These pocket layout squares are smaller in size but similar in function to a speed square, and just about as practical as a mini try square.
Sizes: 1-1/2″, 2-1/2″. 3-1/2″ in either metric or imperial
Price: $49.90 (set of three); $12.50 (1-1/2″); $14.90 (2-1/2″); $22.50 (3-1/2″)
Warranty: 90-day return policy
Made in: Canada
Small scale work is better done with small tools. At 1-1/2″, 2-1/2″ and 3-1/2″ these three Veritas layout squares fit the bill nicely. They can be used for marking and checking right angles, laying out angles up to 90° and for joinery work such as marking tail boards for dovetails and laying out cutlines for mortises and tenons.
They’re made from solid aluminum and have a matte anodized surface. The scale (either Imperial or metric) is laser etched on both sides. On the Imperial model that I use the scale is in 1/16″ increments while the protractor scale is in 1° increments. The 1/8″ markings are slightly longer than the 1/16″ markings and the 1/4″, 1/2″ and 3/4″ markings are a tad longer n turn than the 1/8″ markings. This makes it easier to mark out dimensions – but I do wish the marking were longer.
The 3-1/2″ model is about half the size and a quarter of the weight of a 6″ try square, making it a lot nicer to carry around in pants pocket or shop apron.
A really nice feature are the offset ledges on the base – which makes it very quick to lay out 1/8″ and 1/4″ registration lines on the edge of stock.
In a pinch you can use the square to mark out any angle up to 90°.
In between furniture projects I like to make small keepsake boxes and find that the 3-1/2″ square works very well for me. The 1-1/2″ square is a cute little thing, but somewhat impractical for my size of paws, though I think it would be a great gift for a youngster just getting into woodworking.
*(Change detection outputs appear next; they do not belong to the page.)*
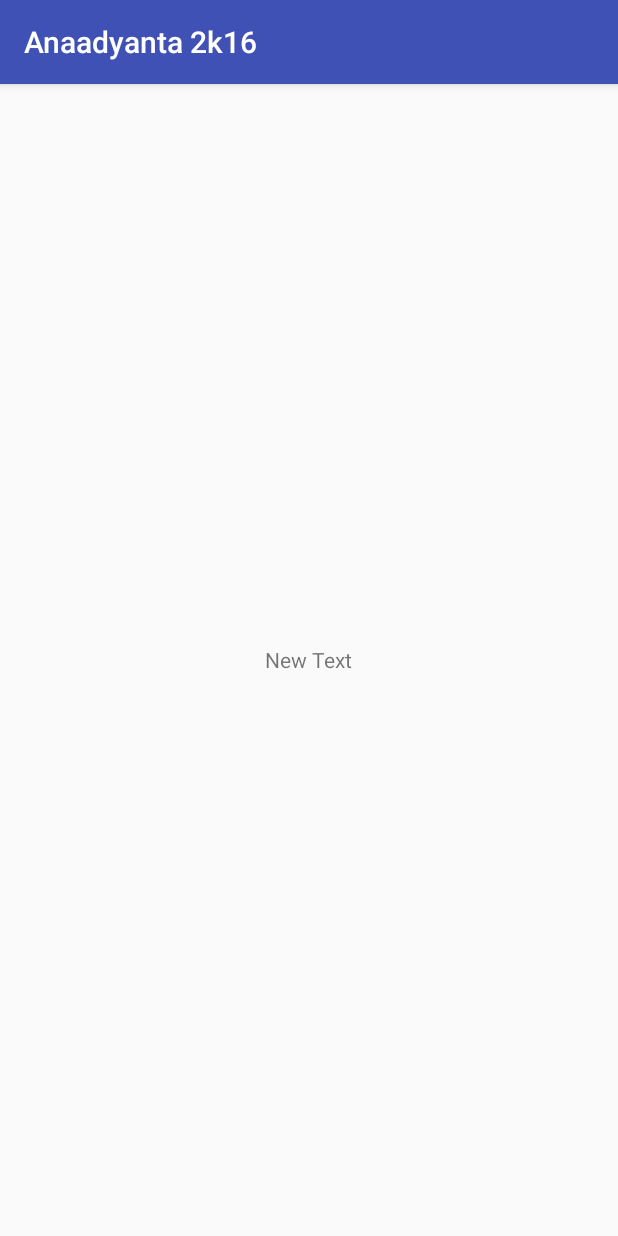
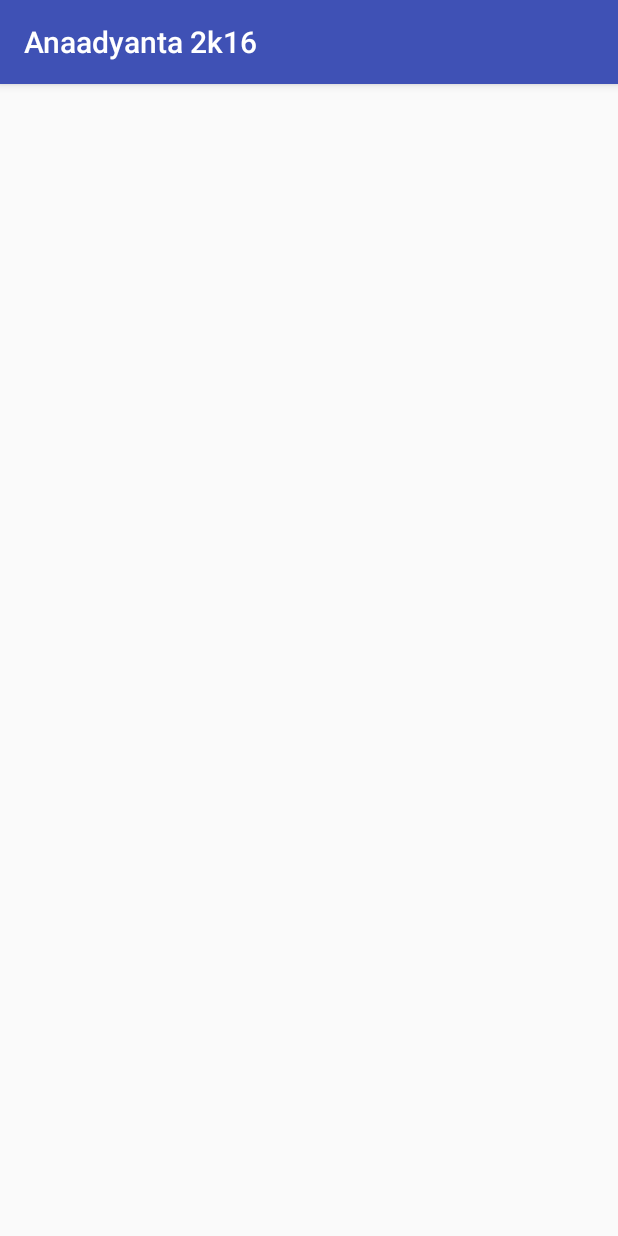
Before and after one commit to Niranjan-B/anaadyanta-2k16, an Android app: the screen it shows after launch (MainActivity), on a phone screen of 412 x 824 dp. Run offline under Robolectric (Android 15) with nearby library versions, the phone set to English and light mode, and no system bars.

Commit message:
replaced the layout with the original one..undoing from demo

```diff
--- a/app/src/main/res/layout/activity_main.xml
+++ b/app/src/main/res/layout/activity_main.xml
@@ -1,4 +1,3 @@
-
 <?xml version="1.0" encoding="utf-8"?>
 <RelativeLayout xmlns:android="http://schemas.android.com/apk/res/android"
     xmlns:tools="http://schemas.android.com/tools"
@@ -10,11 +9,4 @@
     android:paddingTop="@dimen/activity_vertical_margin"
     tools:context="org.anaadyanta.anaadyanta2k16.MainActivity">
 
-    <TextView
-        android:layout_width="wrap_content"
-        android:layout_height="wrap_content"
-        android:text="New Text"
-        android:id="@+id/textView"
-        android:layout_centerVertical="true"
-        android:layout_centerHorizontal="true" />
 </RelativeLayout>
```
Or thread it on a leather cord to hang around your neck as a talisman.
At $22.50 for the larger square and just under $15 for the 2-1/2″ model these are cheaper than a night out with the lads, and they’ll last a lifetime (given due care). They might seem a bit gimmicky at first glance, but they’re both eminently convenient and practical for small scale wood work.
Carl Duguay - [email protected]
Carl is a Victoria-based furniture maker and the web editor at Canadian Woodworking & Home Improvement.